AUGUSTA — The legal counsel for Gov. Paul LePage said Thursday that a controversial bill that would change the state's ability to collect fees from nonunion, public-sector workers would bring so-called "fair share" back to the negotiating table in collective-bargaining talks.
But labor advocates say the bill, LD 309, would tilt the scales against the Maine State Employees Association and other public-sector unions while repealing 50 years of settled federal and state labor laws.
Both sides presented their cases to the Legislature's Labor Committee during a public hearing that went well into the night. The hearing was initiated by the Republican majority's decision last week to reintroduce the bill after it languished in committee for several months.
The GOP's decision prompted a bitter partisan debate in the Legislature, as Democrats and labor advocates accused GOP lawmakers of doing LePage's "dirty work" after indicating that the right-to-work legislation would not be a priority this session.
Republicans say the amended version of LD 309 is no longer a "right-to-work" bill.
Nonetheless, the hearing drew right-to-work advocates. It also prompted more than 500 workers from the public and private sectors to descend on the State House to protest what they view as LePage's opening salvo against organized labor.
While LePage has vowed to go after right-to-work legislation, GOP lawmakers and the administration say LD 309 doesn't represent that effort.
The Senate on Thursday killed a companion right-to-work bill dealing with private-sector workers.

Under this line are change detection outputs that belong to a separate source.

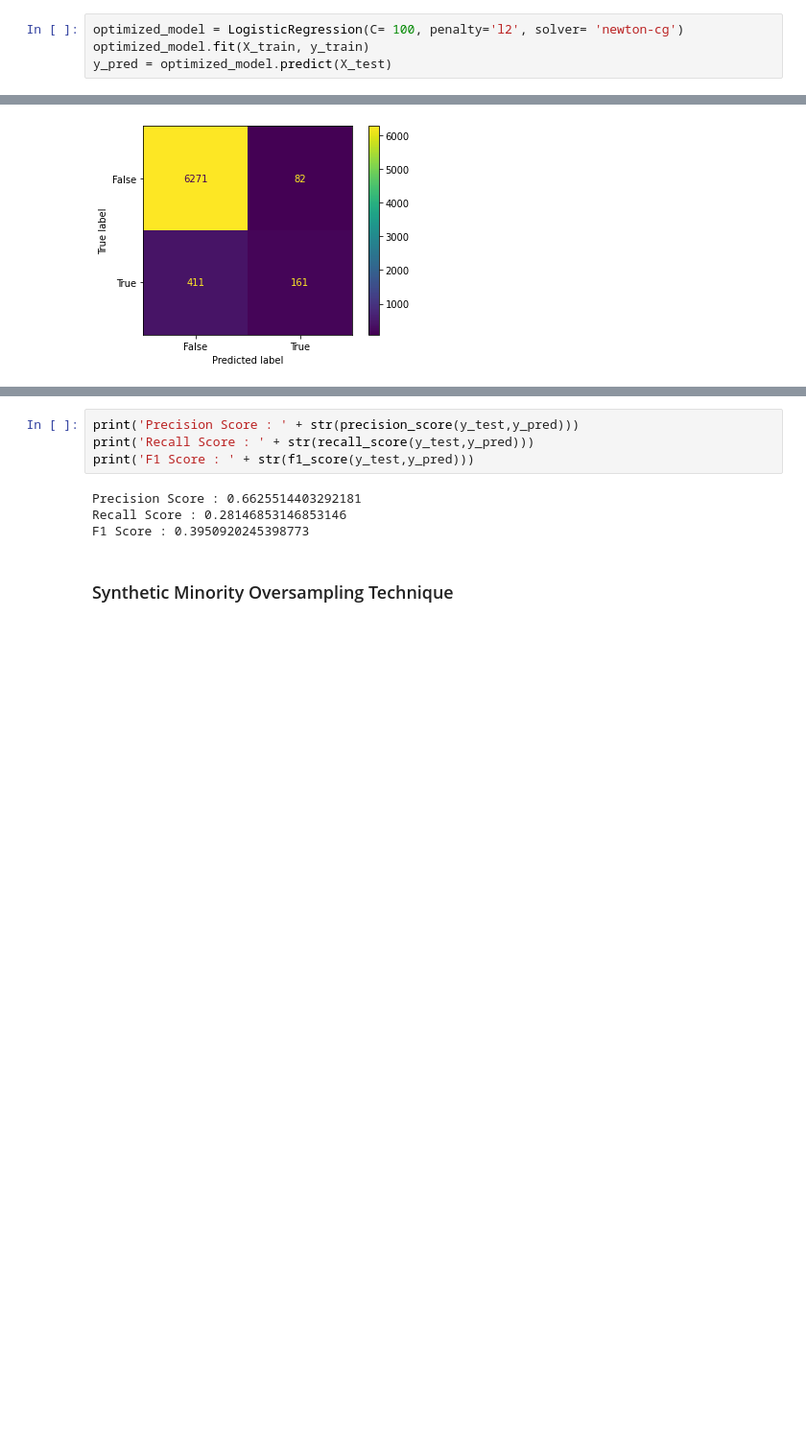
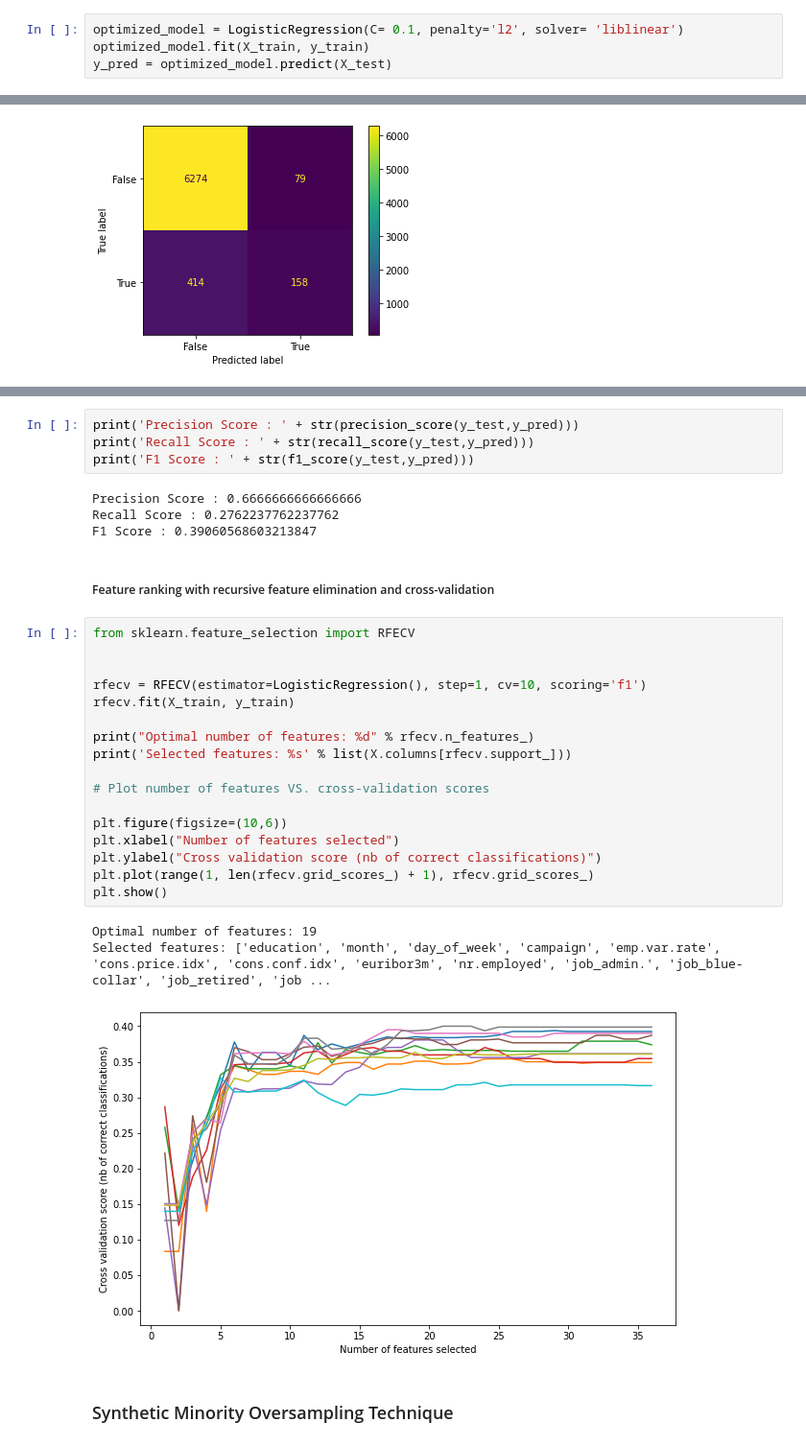
Before and after one commit to martina-nu/LogisticRegression-BankMarketing, a Jupyter notebook: src/explore.ipynb, the cells around one changed output, grey strips where cells are left out. Shown at 96% size. Drawn from its saved outputs; the diff is of its cells as text; blank space fills up the shorter version.

```diff
--- a/src/explore.ipynb
+++ b/src/explore.ipynb
@@ -677,7 +679,7 @@ print('Best Hyperparameters: %s' % result.best_params_)
 Best Score: 0.3674276239140512
 Best Hyperparameters: {'C': 0.1, 'penalty': 'l2', 'solver': 'liblinear'}
 # %%
-optimized_model = LogisticRegression(C= 100, penalty='l2', solver= 'newton-cg')
+optimized_model = LogisticRegression(C= 0.1, penalty='l2', solver= 'liblinear')
 optimized_model.fit(X_train, y_train)
 y_pred = optimized_model.predict(X_test)
 # %%
@@ -704,9 +706,32 @@ print('Precision Score : ' + str(precision_score(y_test,y_pred)))
 print('Recall Score : ' + str(recall_score(y_test,y_pred)))
 print('F1 Score : ' + str(f1_score(y_test,y_pred)))
 # %% [output]
-Precision Score : 0.6625514403292181
-Recall Score : 0.28146853146853146
-F1 Score : 0.3950920245398773
+Precision Score : 0.6666666666666666
+Recall Score : 0.2762237762237762
+F1 Score : 0.39060568603213847
+# %% [markdown]
+##### Feature ranking with recursive feature elimination and cross-validation
+# %%
+from sklearn.feature_selection import RFECV
+
+
+rfecv = RFECV(estimator=LogisticRegression(), step=1, cv=10, scoring='f1')
+rfecv.fit(X_train, y_train)
+
+print("Optimal number of features: %d" % rfecv.n_features_)
+print('Selected features: %s' % list(X.columns[rfecv.support_]))
+
+# Plot number of features VS. cross-validation scores
+
+plt.figure(figsize=(10,6))
+plt.xlabel("Number of features selected")
+plt.ylabel("Cross validation score (nb of correct classifications)")
+plt.plot(range(1, len(rfecv.grid_scores_) + 1), rfecv.grid_scores_)
+plt.show()
+# %% [output]
+Optimal number of features: 19
+Selected features: ['education', 'month', 'day_of_week', 'campaign', 'emp.var.rate', 'cons.price.idx', 'cons.conf.idx', 'euribor3m', 'nr.employed', 'job_admin.', 'job_blue-collar', 'job_retired', 'job ...
+[figure, added]
 # %% [markdown]
 ###  Synthetic Minority Oversampling Technique
 # %% [markdown]
```
Also changed, not shown: parts of 18 cells of this notebook, 3 other files.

The Senate Republican office announced the decision by saying right-to-work was "dead this session."
Labor advocates didn't buy it.
Joel Pitcher, a member of Local 6 at Bath Iron Works, was one of scores of private-sector union members who showed up for Thursday's rally. He said the decision to spike the private-sector bill was a ploy to get private unions like Local 6 to "disengage."
"It's divide and conquer, right?" Pitcher said. "They're basically saying, 'We'll take (public employees) first and come after (private) later.' ... We're ready to join the fight now."
During the public hearing, Dan Billings, LePage's legal counsel, said the bill was designed to reverse decisions under Democrat-controlled legislatures that forced the state to collect "fair share" fees from nonunion workers.
The fees are collected by unions in exchange for representing nonunion workers in grievances and salary negotiations.
Opponents of fair-share say workers shouldn't be forced to pay unions fees because they're private organizations that support Democratic causes and candidates.
Fair-share proponents argue that nonunion workers receive the benefits of collective bargaining, such as workplace protections and negotiated wages, while paying roughly half of full union dues.
Nonunion state workers pay about $250 year in fair-share fees, or about $5 per week.
Republicans say there are more than 2,700 nonunion state workers. Rep. Jonathan McKane, R-Newcastle, said the union's estimated annual fair-share collection of about $675,000 was a "windfall."
"There are people who are still paying the union who don't believe in the union, and the ideology," McKane said, telling committee members that unions are "partisan organizations ... whether you admit it in this open forum or not."
Labor advocates countered that the fair-share fee is calculated to pay only for representation in collective bargaining, not political activity.
Billings said Democrats and labor advocates shouldn't be surprised that the administration and the GOP-controlled Legislature would seek to repeal the fair-share provisions enacted between 2003 and 2007.
But Democrats on the panel wondered why the legislation had been reintroduced so late in the session. They grilled Billings about the timing of the bill, which if passed, could strengthen the administration's bargaining position with the MSEA.
GOP leaders indicated two weeks ago that the bills were likely headed to the scrap heap after pulling them from committee. After LD 309 was reintroduced last week, Senate President Kevin Raye, R-Perry, said the bills were pulled from committee because of "an administrative error."
Billings said Thursday that LePage was "not happy" that the bill had languished in committee and that the administration had recently engaged leadership about bringing it back.
He also acknowledged that Louis DiLorenzo, a New York labor attorney whom LePage last month hired at $295 an hour to help administration officials negotiate with the MSEA, had helped draft the amendment.
The administration contends the bill would bring fair-share back to the bargaining table. But labor advocates say LD 309 is much more insidious.
Jeff Young, a Brunswick labor attorney, told the committee that the bill should be called "The Full Employment Act for Labor Lawyers" because its provisions — which he said were unprecedented in any other state — would cause "confusion and chaos."
Young said the bill would also prohibit the collection of dues from union members after a contract expires. Because most collective-bargaining contracts go beyond the previous contract's expiration date, unions could be forced to accept "unacceptable terms."